“I don’t know how you do your job every day.”
“I have children. I couldn’t do it knowing kids are being hurt.”
“How do you do this work day in and day out?”
People who work in child welfare hear these comments often. But my answer is always the same.
“If I don’t do it, then who will?”
And that “I” encompasses all the volunteers, social workers, attorneys and judges who work in the child welfare world.
My path to working in child welfare is full of twists and turns. As a graduate from Clarke University in 2003, armed with a bachelor of science in psychology and elementary education, I was prepared to make a difference as a teacher.
After several years of substitute teaching, I became a prevention educator with the Riverview Center and through it discovered a passion for advocacy work, transitioning to become a medical and legal advocate.
I went from teaching in a classroom to spending nights in emergency rooms, courtrooms or police department interview rooms supporting survivors of sexual violence as they told their stories.
From there, a position as a family team meeting facilitator with Lutheran Services in Iowa brought me deeper into the child welfare realm, dealing more closely with child abuse and neglect.
While there, I became a mother, and that increased my motivation to continue doing this work because every child deserves to grow up healthy, secure and safe.
My three children continue to be my “why” and inspire me to continue working with families to overcome obstacles and barriers.
In May 2019, I became the program coordinator with the State of Iowa’s Child Advocacy Board, facilitating the Court Appointed Special Advocate and Foster Care Review Board programs in Dubuque County. The dedicated members review cases of children who are in foster care to assure that appropriate steps are being taken to assure health, safety and permanency.
As the program coordinator, I recruit community members from a variety of backgrounds to become trained advocates for children involved in the juvenile court system due to abuse and neglect. These advocates become the eyes and ears of the judge, providing pertinent information on the strengths and needs of the family to help ensure decisions are made in the best interest of the child.
Every child deserves to have such an organization at their side when their family is in crisis and involved in the child welfare system.
Right now, approximately half of the children involved with the juvenile court system in Dubuque County do not have this.

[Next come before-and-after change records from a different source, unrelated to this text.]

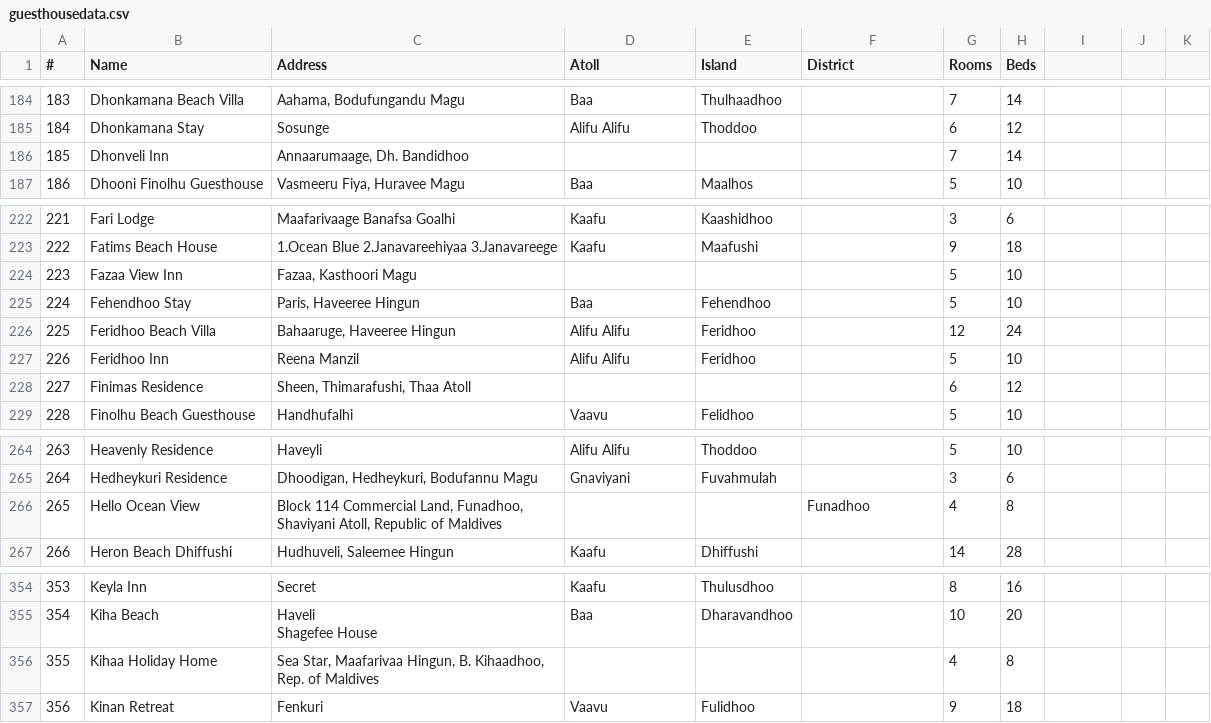
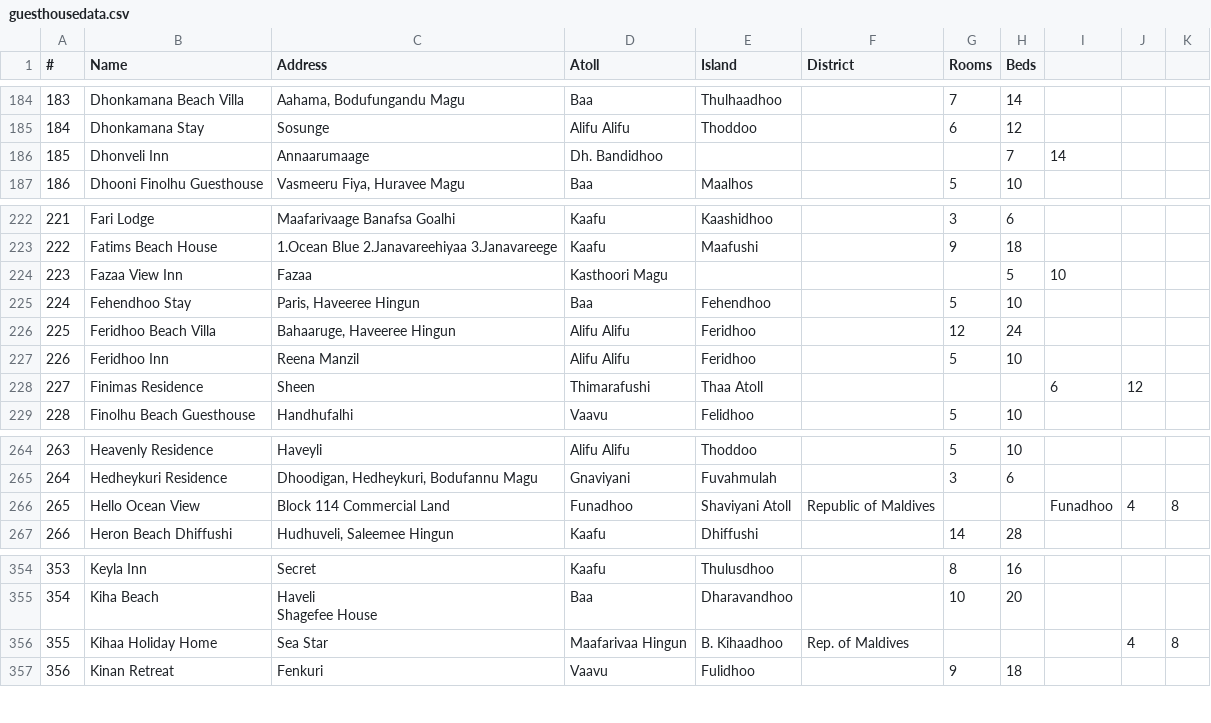
Before and after one commit to shammu119/GuesthouseData, a CSV file: guesthousedata.csv, drawn as a sheet; only a part is shown, gaps mark what is left out; the diff names each change by its address in the sheet, - before the commit and + after, or states it on an @@ line.

Commit message:
Update guesthousedata.csv

```diff
--- a/guesthousedata.csv
+++ b/guesthousedata.csv
-C186 (Address): Annaarumaage, Dh. Bandidhoo
+C186 (Address): Annaarumaage
-D186 (Atoll): (empty)
+D186 (Atoll): Dh. Bandidhoo
-G186 (Rooms): 7
+G186 (Rooms): (empty)
-H186 (Beds): 14
+H186 (Beds): 7
-I186: (empty)
+I186: 14
-C224 (Address): Fazaa, Kasthoori Magu
+C224 (Address): Fazaa
-D224 (Atoll): (empty)
+D224 (Atoll): Kasthoori Magu
-G224 (Rooms): 5
+G224 (Rooms): (empty)
-H224 (Beds): 10
+H224 (Beds): 5
-I224: (empty)
+I224: 10
-C228 (Address): Sheen, Thimarafushi, Thaa Atoll
+C228 (Address): Sheen
-D228 (Atoll): (empty)
+D228 (Atoll): Thimarafushi
-E228 (Island): (empty)
+E228 (Island): Thaa Atoll
-G228 (Rooms): 6
+G228 (Rooms): (empty)
-H228 (Beds): 12
+H228 (Beds): (empty)
-I228: (empty)
+I228: 6
-J228: (empty)
+J228: 12
-C266 (Address): …114 Commercial Land, Funadhoo, Shaviyani Atoll, Republic of Maldives
+C266 (Address): …114 Commercial Land
-D266 (Atoll): (empty)
+D266 (Atoll): Funadhoo
-E266 (Island): (empty)
+E266 (Island): Shaviyani Atoll
-F266 (District): Funadhoo
+F266 (District): Republic of Maldives
-G266 (Rooms): 4
+G266 (Rooms): (empty)
-H266 (Beds): 8
+H266 (Beds): (empty)
-I266: (empty)
+I266: Funadhoo
-J266: (empty)
+J266: 4
-K266: (empty)
+K266: 8
-C356 (Address): Sea Star, Maafarivaa Hingun, B. Kihaadhoo, Rep. of Maldives
+C356 (Address): Sea Star
-D356 (Atoll): (empty)
+D356 (Atoll): Maafarivaa Hingun
-E356 (Island): (empty)
+E356 (Island): B. Kihaadhoo
-F356 (District): (empty)
+F356 (District): Rep. of Maldives
-G356 (Rooms): 4
+G356 (Rooms): (empty)
-H356 (Beds): 8
+H356 (Beds): (empty)
-J356: (empty)
+J356: 4
-K356: (empty)
+K356: 8
```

It is my mission to have it assigned to every child, and I know there are many dedicated and compassionate members of our community who would be an amazing asset to the program.
To learn how you can get involved, visit childadvocacy.iowa.gov or submit an application.
Dawn Goerdt is the program coordinator with the State of Iowa’s Child Advocacy Board, facilitating the Court Appointed Special Advocate and Foster Care Review Board programs in Dubuque County.